We ended up pouring a bit too much fuel on the fire; it was more reminiscent of a bonfire than a BBQ. We had a long wait for it to die down so we didn’t loose our eyebrows turning the chicken. But we did end up with a delicious meal of chicken, garlic potatoes and roti under the night sky filled with stars. There was no rice in sight and we all went to bed full! Although I did look forward to rice for breakfast..
A bonus of me working night shifts is seeing London in a totally different light. Wether on the bus or walking home with work mates I have started to document what I see. I have really enjoyed capturing these images, think it might be the start of a new project…
A short film capturing the brilliant must-see Brighton Festival event ‘For the Birds’. After driving to a pick-up point you are taken in a coach to a secret woodland location where the trees are filled with sculptures and audio installations inspired by the movement and sounds of birds.
This time last week I was in my Reykjavik hotel room putting on as many thermal layers as my body would allow in preparation for our midnight adventure; northern light hunting. I was a little naive before I touched down in Iceland, I assumed they would be visible most nights in an Icelandic winter.Nope.

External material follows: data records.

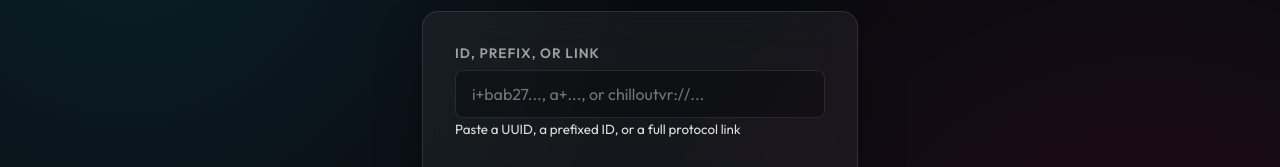
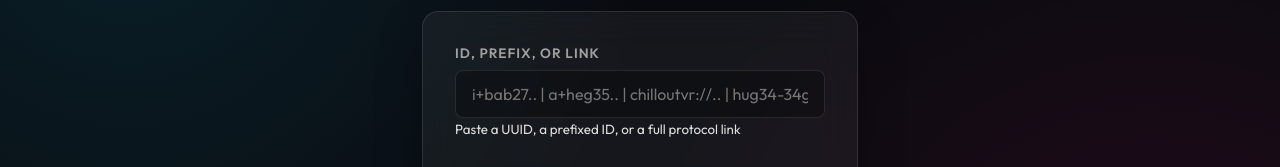
Before and after one commit to LensError/CVR-DeepLink-Generator, a plain HTML site: page index.html in a window 1280 px wide. Shown: the part 258-425 px from the top of the page. Drawn offline with Linux system fonts and the light colour scheme; no server answers.

Commit message:
Made inputPlaceholder more descriptive

```diff
--- a/i18n.js
+++ b/i18n.js
@@ -13,7 +13,7 @@ const TRANSLATIONS = {
         headerTitle: 'CVR DeepLink',
         // Input section
         inputLabel: 'ID, Prefix, or Link',
-        inputPlaceholder: 'i+bab27..., a+..., or chilloutvr://...',
+        inputPlaceholder: 'i+bab27.. | a+heg35.. | chilloutvr://.. | hug34-34git..',
         inputHint: 'Paste a UUID, a prefixed ID, or a full protocol link',
         // Entity selector
         entitySelectLabel: 'Select Entity Type',
@@ -57,7 +57,7 @@ const TRANSLATIONS = {
         pageTitle: 'CVR DeepLink-Generaattori',
         headerTitle: 'CVR DeepLink',
         inputLabel: 'Tunnus, etuliite tai linkki',
-        inputPlaceholder: 'i+bab27..., a+..., tai chilloutvr://...',
+        inputPlaceholder: 'i+bab27.. | a+heg35.. | chilloutvr://.. | hug34-34git..',
         inputHint: 'Liitä UUID, etuliitteellinen tunnus tai täydellinen protokollalinkki',
         entitySelectLabel: 'Valitse entiteettityyppi',
         entityWorld: 'Maailma',
@@ -92,7 +92,7 @@ const TRANSLATIONS = {
         pageTitle: 'CVR DeepLink-Generator',
         headerTitle: 'CVR DeepLink',
         inputLabel: 'ID, Präfix oder Link',
-        inputPlaceholder: 'i+bab27..., a+..., oder chilloutvr://...',
+        inputPlaceholder: 'i+bab27.. | a+heg35.. | chilloutvr://.. | hug34-34git..',
         inputHint: 'UUID, eine ID mit Präfix oder einen vollständigen Protokoll-Link einfügen',
         entitySelectLabel: 'Entitätstyp auswählen',
         entityWorld: 'Welt',
@@ -127,7 +127,7 @@ const TRANSLATIONS = {
         pageTitle: 'Генератор CVR DeepLink',
         headerTitle: 'CVR DeepLink',
         inputLabel: 'ID, префикс или ссылка',
-        inputPlaceholder: 'i+bab27..., a+..., или chilloutvr://...',
+        inputPlaceholder: 'i+bab27.. | a+heg35.. | chilloutvr://.. | hug34-34git..',
         inputHint: 'Вставьте UUID, ID с префиксом или полную ссылку протокола',
         entitySelectLabel: 'Выберите тип сущности',
         entityWorld: 'Мир',
@@ -162,7 +162,7 @@ const TRANSLATIONS = {
         pageTitle: 'CVR DeepLink-Generator',
         headerTitle: 'CVR DeepLink',
         inputLabel: 'ID, prefix eller länk',
-        inputPlaceholder: 'i+bab27..., a+..., eller chilloutvr://...',
+        inputPlaceholder: 'i+bab27.. | a+heg35.. | chilloutvr://.. | hug34-34git..',
         inputHint: 'Klistra in ett UUID, ett prefixat ID eller en fullständig protokolllänk',
         entitySelectLabel: 'Välj enhetstyp',
         entityWorld: 'Värld',
@@ -197,7 +197,7 @@ const TRANSLATIONS = {
         pageTitle: 'CVR DeepLink-Generator',
         headerTitle: 'CVR DeepLink',
         inputLabel: 'ID, prefiks eller lenke',
-        inputPlaceholder: 'i+bab27..., a+..., eller chilloutvr://...',
+        inputPlaceholder: 'i+bab27.. | a+heg35.. | chilloutvr://.. | hug34-34git..',
         inputHint: 'Lim inn en UUID, en ID med prefiks eller en fullstendig protokollenke',
         entitySelectLabel: 'Velg enhetstype',
         entityWorld: 'Verden',
@@ -232,7 +232,7 @@ const TRANSLATIONS = {
         pageTitle: 'CVR ディープリンク ジェネレーター',
         headerTitle: 'CVR DeepLink',
         inputLabel: 'IDまたはリンク',
-        inputPlaceholder: 'i+bab27..., a+..., または chilloutvr://...',
+        inputPlaceholder: 'i+bab27.. | a+heg35.. | chilloutvr://.. | hug34-34git..',
         inputHint: 'UUID、プレフィックス付きID、またはプロトコルリンクを貼り付けてください',
         entitySelectLabel: 'エンティティタイプを選択',
         entityWorld: 'ワールド',
@@ -267,7 +267,7 @@ const TRANSLATIONS = {
         pageTitle: 'CVR 深链接生成器',
         headerTitle: 'CVR DeepLink',
         inputLabel: 'ID、前缀或链接',
-        inputPlaceholder: 'i+bab27...、a+... 或 chilloutvr://...',
+        inputPlaceholder: 'i+bab27.. | a+heg35.. | chilloutvr://.. | hug34-34git..',
         inputHint: '粘贴 UUID、带前缀的 ID 或完整的协议链接',
         entitySelectLabel: '选择实体类型',
         entityWorld: '世界',
--- a/index.html
+++ b/index.html
@@ -51,7 +51,7 @@
                     <label for="smartInput" data-i18n="inputLabel">ID, Prefix, or Link</label>
                     <input type="text" id="smartInput"
                         data-i18n-placeholder="inputPlaceholder"
-                        placeholder="i+bab27..., a+..., or chilloutvr://..."
+                        placeholder="i+bab27.. | a+heg35.. | chilloutvr://.. | hug34-34git.."
                         autocomplete="off">
                     <small data-i18n="inputHint">Paste a UUID, a prefixed ID, or a full protocol link</small>
                 </div>
```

When we arrived we spoke to numerous people who had been there for over a week and there had be no sighting of these mysterious lights due to cloud.
We arrived on monday with tickets for that evening to be taken out on a coach to the middle of nowhere to witness the lights. It was cancelled and we re-scheduled for tuesday. Needless to say it was cancelled again and again. We were slowly running out of hope until we woke up on thursday, our last full day, and the sun was shining through the clouds.
We were picked up at 9pm and drove an hour South-West from Reykjavik to the edge of the ocean (although it was so dark we had no idea). The city lights were dull in the distance allowing for whats known as black spot to provide the perfect backdrop for the northern lights..
A dodgy photo of me looking the wrong to prove I was actually there
Iceland was one of the most photogenic countries I’ve ever visited. I shot hours of footage while travelling and have put it into a short video:
I shot 4 rolls of film which I’m very excited to be picking up today, I’ll be posting the photos on the blog and to my instagram @madisonbeachphotos
Yesterday with my Japan travel buddy Juna I visited the Burning of the Clocks in Brighton. It far exceeded my expectations with thousands of people taking part and spectating. The annual event celebrates winter solstice and ends with fireworks and literally burning clocks in a big bonfire on the beach.
I can’t believe I’ve never been before, I have now added it to my list of must-go-to events in East Sussex; Lewes Bonfire, Brighton Pride , Burning of the Clocks and Brighton Photo Biennial. The event was well organised and there was a great family-friendly atmosphere.
In July, at the age of 20, I finished university after studying photography for the last 3 years. Today I had the chance to visit the site that acted as the background for the project that sparked my passion for the experimental nature of photography. Back in 2013 I chose Tide Mills,East Sussex, as the location for the last photography project I would undertake at 6th form college, where I first studied photography. Here are a mixture of photos from today and my fire project:
Some more images from my A-Level project:
The second instalment featuring photos from my time in Japan. This set includes photographs taken from the top of the Tokyo Sky Tree Tower (the tallest in the world) and night-time exploration in the Tokyo suburbs of Asakusa and Shinjuku.